Difference listings
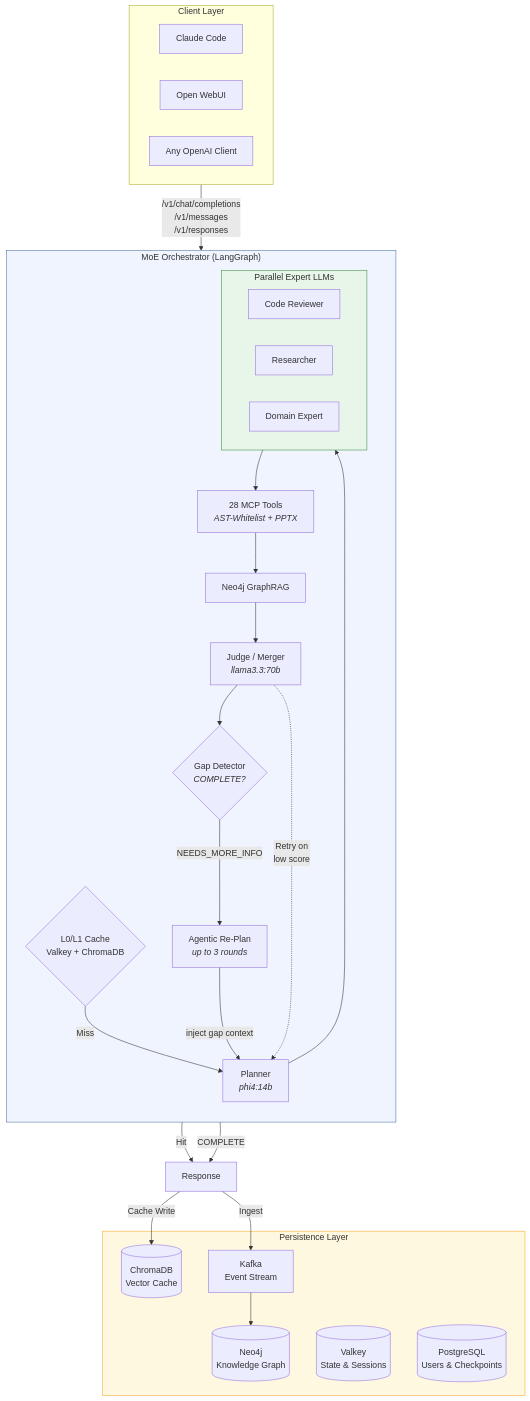
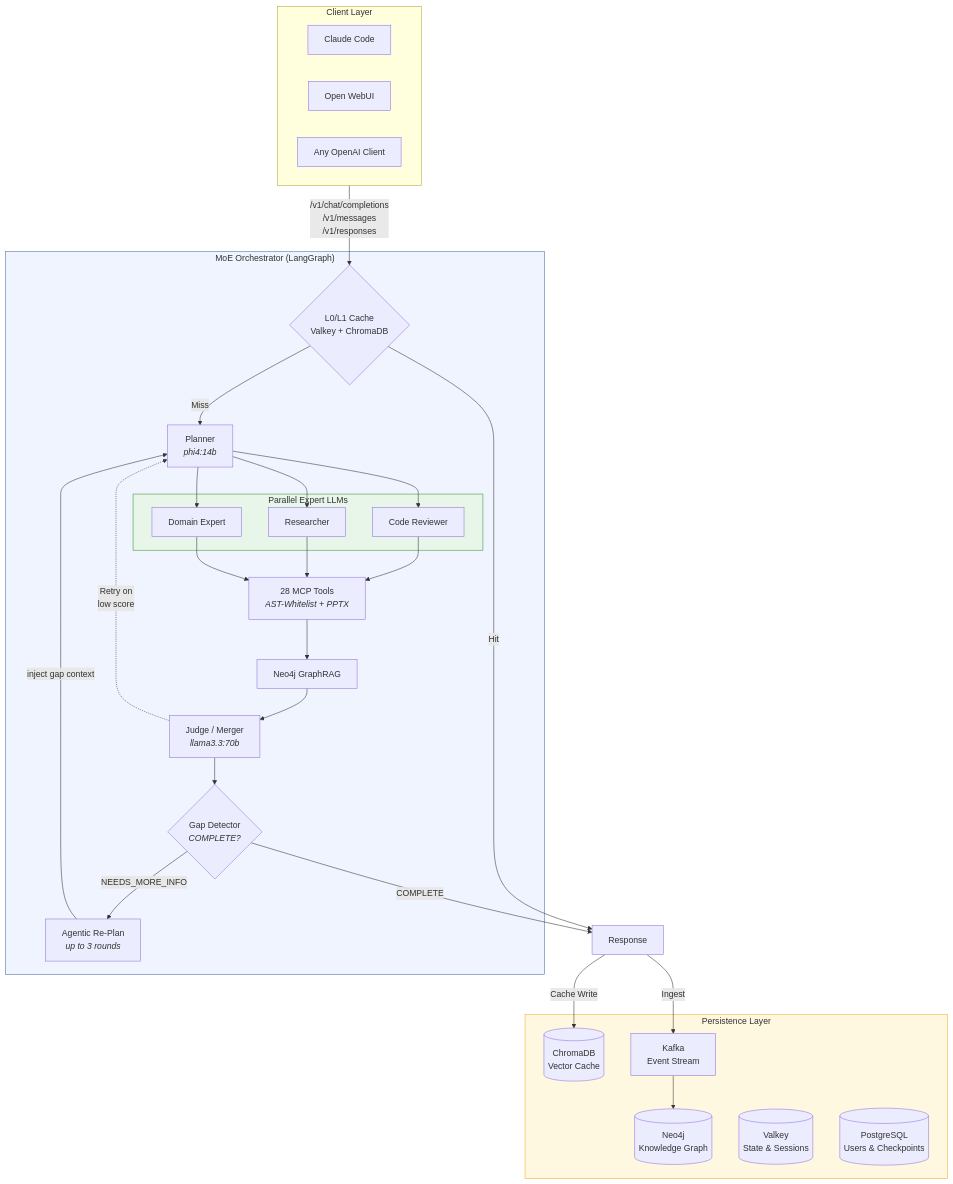
One commit to h3rb3rn/moe-sovereign changed the first of 3 diagrams in README.md. Above: the diagram before and after it, drawn with Mermaid.

Commit message:
Sync from dev: fix Architecture diagram crashing GitHub's mermaid renderer
Nested subgraph (Experts inside Orchestrator) had edges attached to the
subgraph boundary rather than to nodes inside it, plus a redundant explicit
direction on the parent subgraph -- a documented GitHub-mermaid-renderer
crash trigger not reproduced by standalone mermaid-cli. Replaced with
explicit fan-out/fan-in edges to the three expert nodes and dropped the
redundant direction.

Source: h3rb3rn/moe-infra @ c3aedb16.

````diff
--- a/README.md
+++ b/README.md
@@ -32,54 +32,57 @@
 ```mermaid
 flowchart TD
     subgraph Clients["Client Layer"]
         CC["Claude Code"]
         OW["Open WebUI"]
         API["Any OpenAI Client"]
     end
 
     subgraph Orchestrator["MoE Orchestrator (LangGraph)"]
-        direction TB
         Cache{"L0/L1 Cache<br/>Valkey + ChromaDB"}
         Planner["Planner<br/><i>phi4:14b</i>"]
         
         subgraph Experts["Parallel Expert LLMs"]
             E1["Code Reviewer"]
             E2["Researcher"]
             E3["Domain Expert"]
         end
 
         MCP["28 MCP Tools<br/><i>AST-Whitelist + PPTX</i>"]
-        Graph["Neo4j GraphRAG"]
+        GraphRAG["Neo4j GraphRAG"]
         Judge["Judge / Merger<br/><i>llama3.3:70b</i>"]
         GapCheck{"Gap Detector<br/><i>COMPLETE?</i>"}
         Replan["Agentic Re-Plan<br/><i>up to 3 rounds</i>"]
     end
 
     subgraph Storage["Persistence Layer"]
         Neo4j[("Neo4j<br/>Knowledge Graph")]
         Chroma[("ChromaDB<br/>Vector Cache")]
         Kafka["Kafka<br/>Event Stream"]
         Valkey[("Valkey<br/>State & Sessions")]
         PG[("PostgreSQL<br/>Users & Checkpoints")]
     end
 
     Clients -->|"/v1/chat/completions<br/>/v1/messages<br/>/v1/responses"| Cache
     Cache -->|Miss| Planner
     Cache -->|Hit| Response
-    Planner --> Experts
-    Experts --> MCP
-    MCP --> Graph
-    Graph --> Judge
+    Planner --> E1
+    Planner --> E2
+    Planner --> E3
+    E1 --> MCP
+    E2 --> MCP
+    E3 --> MCP
+    MCP --> GraphRAG
+    GraphRAG --> Judge
     Judge --> GapCheck
     GapCheck -->|"COMPLETE"| Response["Response"]
     GapCheck -->|"NEEDS_MORE_INFO"| Replan
     Replan -->|"inject gap context"| Planner
     Response -->|Ingest| Kafka
     Kafka --> Neo4j
     Response -->|Cache Write| Chroma
     Judge -.->|"Retry on<br/>low score"| Planner
 
     style Orchestrator fill:#f0f4ff,stroke:#4a6fa5
     style Experts fill:#e8f5e9,stroke:#388e3c
     style Storage fill:#fff8e1,stroke:#f9a825
 ```
````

:: How to complete this task ::
Copy all the lines above that hold the string "GapCheck".

:: Written solution ::
         GapCheck{"Gap Detector<br/><i>COMPLETE?</i>"}
     Judge --> GapCheck
     GapCheck -->|"COMPLETE"| Response["Response"]
     GapCheck -->|"NEEDS_MORE_INFO"| Replan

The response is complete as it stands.